The German federal election 2021 took place under exceptional conditions, and unusual were its course and outcome, too. The election year was marked more than ever by crises, making expected management of future crises a relevant topic. Voting was complicated by the fact that the incumbent chancellor, Angela Merkel, did not run for re-election and that three candidates aspired to the chancellor’s office – both situations a novelty in Germany’s federal elections. Correspondingly high was the volatility: for a long time, the CDU/CSU were clearly heading the polls, then in spring the Greens took over the lead, and in the end, quite unexpectedly, the SPD won the election. The decisive factor for the outcome was the search for a leading person or party who was most likely to be trusted to cope with the great challenges. The electorate took a decisive leap of faith in Olaf Scholz, who was experienced in dealing with the financial and pandemic crises. During the election campaign, Scholz consistently gained support, reinforced by serious communication failures of his opponents, Annalena Baerbock and Armin Laschet. Citizens were most likely to trust Scholz and his SPD to render the upcoming transformations in Germany socially acceptable – a motive that was more important for the voters than coping with the climate crisis and the Corona pandemic. The election result was closer than any other federal election, with the Greens and the FDP playing a key role in forming the government. In the end it was the decision of the FDP against the lackluster conservative party and in favor of a “traffic light” coalition with the SPD and the Greens – another novelty for a federal government. [ZParl, vol. 53 (2022), no. 1, pp. 135 – 171]

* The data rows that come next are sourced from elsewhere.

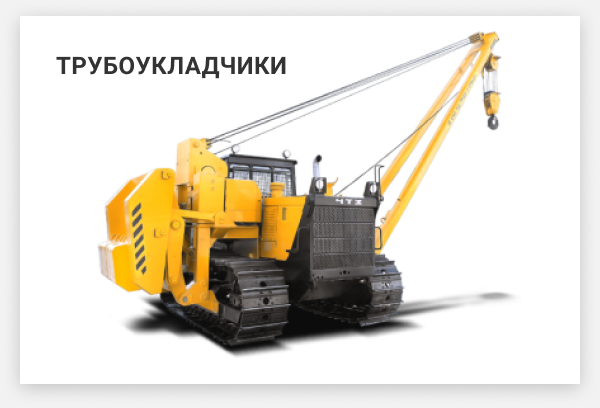
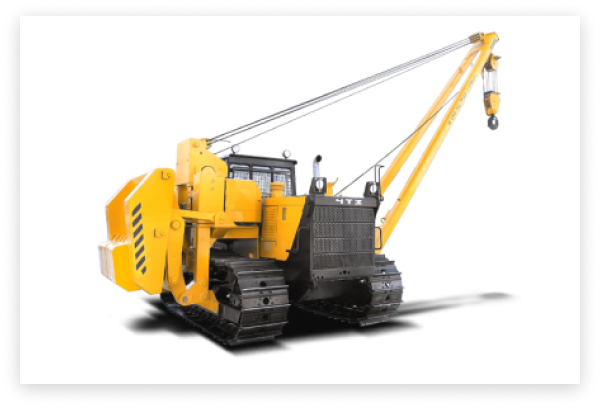
fix catalog tech card

Changed region(s): [[0.09, 0.1176, 0.48, 0.2059]]

diff --git a/src/views/Favourites.vue b/src/views/Favourites.vue
@@ -4,7 +4,8 @@
     <a class="select-all" href="">Удалить все</a>
 
     <div class="favourite-card" v-for="item of cartItems" :key="item.id">
-      <div class="favourite-card-img">{{ item.image }}</div>
+      <img class="favourite-card-img" :src="item.image" alt="" />
+
       <div class="favourite-card-title">{{ item.title }}</div>
       <input
         type="checkbox"
@@ -42,6 +43,8 @@
 <script lang="ts">
 import { Options, Vue } from "vue-class-component";
 import RequestGroupFavoritesModal from "@/components/Forms/RequestGroupFavoritesModal.vue";
+import Tractor from "../assets/image/Tractor.png";
+import Bulldozer from "../assets/image/Bulldozer.png";
 
 @Options({
   components: { RequestGroupFavoritesModal },
@@ -52,13 +55,13 @@ import RequestGroupFavoritesModal from "@/components/Forms/RequestGroupFavorites
         {
           id: 1,
           title: "Трактор МВР-1570",
-          image: "../assets/image/Drill.png",
+          image: Tractor,
           checked: false,
         },
         {
           id: 2,
-          title: "Запасная стрела для подъемника",
-          image: "../assets/image/Drill.png",
+          title: "Бульдозер",
+          image: Bulldozer,
           checked: false,
         },
       ],
@@ -91,8 +94,12 @@ export default class Favourites extends Vue {}
     grid-template-columns: 1fr 2fr 1fr;
     padding: 36px 64px;
     border-bottom: 1px solid #fc0;
+    align-items: center;
     .favourite-card-img {
       text-align: left;
+
+      width: 200px;
+      height: 160px;
     }
     .favourite-card-title {
       text-align: left;

diff --git a/src/components/СatalogTech.vue b/src/components/СatalogTech.vue
@@ -1,22 +1,35 @@
 <template>
   <div class="catalog-main">
-    <CatalogTechCard title="ТРАКТОРА" img="../assets/image/Drill.png" />
-    <CatalogTechCard title="БУРИЛЬНЫЕ МАШИНЫ" img="../assets/image/Three.png" />
-    <CatalogTechCard title="ТРУБОУКЛАДЧИКИ" img="../assets/image/Drill.png" />
-    <CatalogTechCard title="КОПЕРЫ" img="../assets/image/Drill.png" />
-    <CatalogTechCard title="БУЛЬДОЗЕРЫ" img="../assets/image/Drill.png" />
+    <CatalogTechCard title="ТРАКТОРА" :img="Tractor" slug="traktora" />
+    <CatalogTechCard
+      title="БУРИЛЬНЫЕ МАШИНЫ"
+      :img="Drill"
+      slug="burilnaya-mashina"
+    />
+    <CatalogTechCard
+      title="ТРУБОУКЛАДЧИКИ"
+      :img="Three"
+      slug="truboukladchiki"
+    />
+    <CatalogTechCard title="СВАЕБОИ/копры" :img="Piles" slug="svaeboi" />
+    <CatalogTechCard title="БУЛЬДОЗЕРЫ" :img="Bulldozer" slug="buldozery" />
   </div>
 </template>
 <script lang="ts">
 import { Options, Vue } from "vue-class-component";
 import CatalogTechCard from "@/components/CatalogTechCard.vue"; // @ is an alias to /src
+import Tractor from "../assets/image/Tractor.png";
+import Drill from "../assets/image/Drill.png";
+import Three from "../assets/image/Three.png";
+import Piles from "../assets/image/Piles.png";
+import Bulldozer from "../assets/image/Bulldozer.png";
 
 @Options({
   components: {
     CatalogTechCard,
   },
   data() {
-    return {};
+    return { Tractor, Drill, Three, Piles, Bulldozer };
   },
 })
 export default class CatalogTech extends Vue {}

diff --git a/src/components/CatalogTechCard.vue b/src/components/CatalogTechCard.vue
@@ -1,8 +1,8 @@
 <template>
   <router-link to="/techCards" class="menu-link"
     ><div class="catalog-card">
-      <img src="../assets/image/Drill.png" />
-      <h3 class="card-title">{{ title }}</h3>
+      <img class="catalog-cart-img" :src="img" />
+      <h3 class="card-title" :class="slug">{{ title }}</h3>
       <div class="hover-link">
         <a class="link" href="">Каталог</a>
         <img class="arrow" src="../assets/icon/Arrow.svg" alt="" />
@@ -15,22 +15,35 @@ import { Options, Vue } from "vue-class-component";
 
 @Options({
   components: {},
-  props: ["title", "img"],
+  props: ["title", "img", "slug"],
 })
 export default class CatalogTechCard extends Vue {}
 </script>
 <style>
 .catalog-card {
   position: relative;
-
+  .catalog-cart-img {
+    width: 560px;
+    height: 368px;
+  }
   .card-title {
     position: absolute;
     top: 4%;
-    left: 10%;
+
     text-transform: uppercase;
     font-size: 24px;
     font-style: normal;
     font-weight: 700;
+    &.svaeboi,
+    &.buldozery,
+    &.traktora {
+      right: 10%;
+    }
+
+    &.burilnaya-mashina,
+    &.truboukladchiki {
+      left: 10%;
+    }
   }
   .hover-link {
     display: none;

diff --git a/src/components/Advantage.vue b/src/components/Advantage.vue
@@ -66,6 +66,7 @@ export default class Advantage extends Vue {}
 .vertical-line {
   width: 2px;
   height: 556px;
+  margin: 0 8px;
   background-color: #fc0;
   display: flex;
   align-items: center;

diff --git a/src/index.d.ts b/src/index.d.ts
@@ -1,0 +1,1 @@
+declare module "*.png";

Siefken, Sven T.: The path to the first “traffic light” coalition at the Federal level in Germany – rationalized government formation behind closed doors 2021.
The formation of the traffic light coalition and the government of SPD, Bündnis 90/Die Grünen and FDP after the Bundestag election in 2021 was conducted in a structured process, characterized by ongoing institutionalization compared to the past. After a short phase of preliminary talks (“Vorsondierungen”), exploratory talks (“Sondierungsgespräche”) were held in a mid-sized group. This led to official coalition negotiations of almost 300 people, conducted in a large structure with a clear division of labor in a main negotiation group (“Hauptverhandlungsrunde”) and 22 policy-specific working groups. They included a considerable number of party representatives from the states (“Länder”). Compared to previous years, details in the organization of the negotiations were slightly adjusted: It was vertically flatter and horizontally more differentiated, but there was no fundamental transformation. While continuity in structures and process can be observed, the interactions changed: In 2021, they were characterized by strict confidentiality and happened largely behind closed doors. At defined steps after the exploratory talks and the coalition negotiations, results were made public in writing and given to the involved parties for decision. The stipulated way of working together in the coalition and the structure of the committee system in the new Bundestag also show continuity. Overall, a slight increase in parliamentary influence on the coalition negotiations becomes evident. [ZParl, vol. 53 (2022), no. 1, pp. 172 – 199]
Zeh, Wolfgang: Parliamentary debates and social media debates.
Contributions to parliamentary debates are based on democratic legitimation by general elections, whereas discussions in social media consist of the expression of personal opinions. It is of importance to parliaments not to mix up those different forms of public discourses. Parliament is constitutionally not allowed to multiply its membership by including participants without a mandate. This happens, though, when statements in social media get incorporated “live” into parliamentary debates like those of representatives. The speaker may, by means of the parliamentary rules of order, ensure that during parliamentary meetings Members of Parliament refrain from criticizing and discussing the parliamentary negotiations by means of the social media. [ZParl, vol. 53 (2022), no. 1, pp. 200 – 211]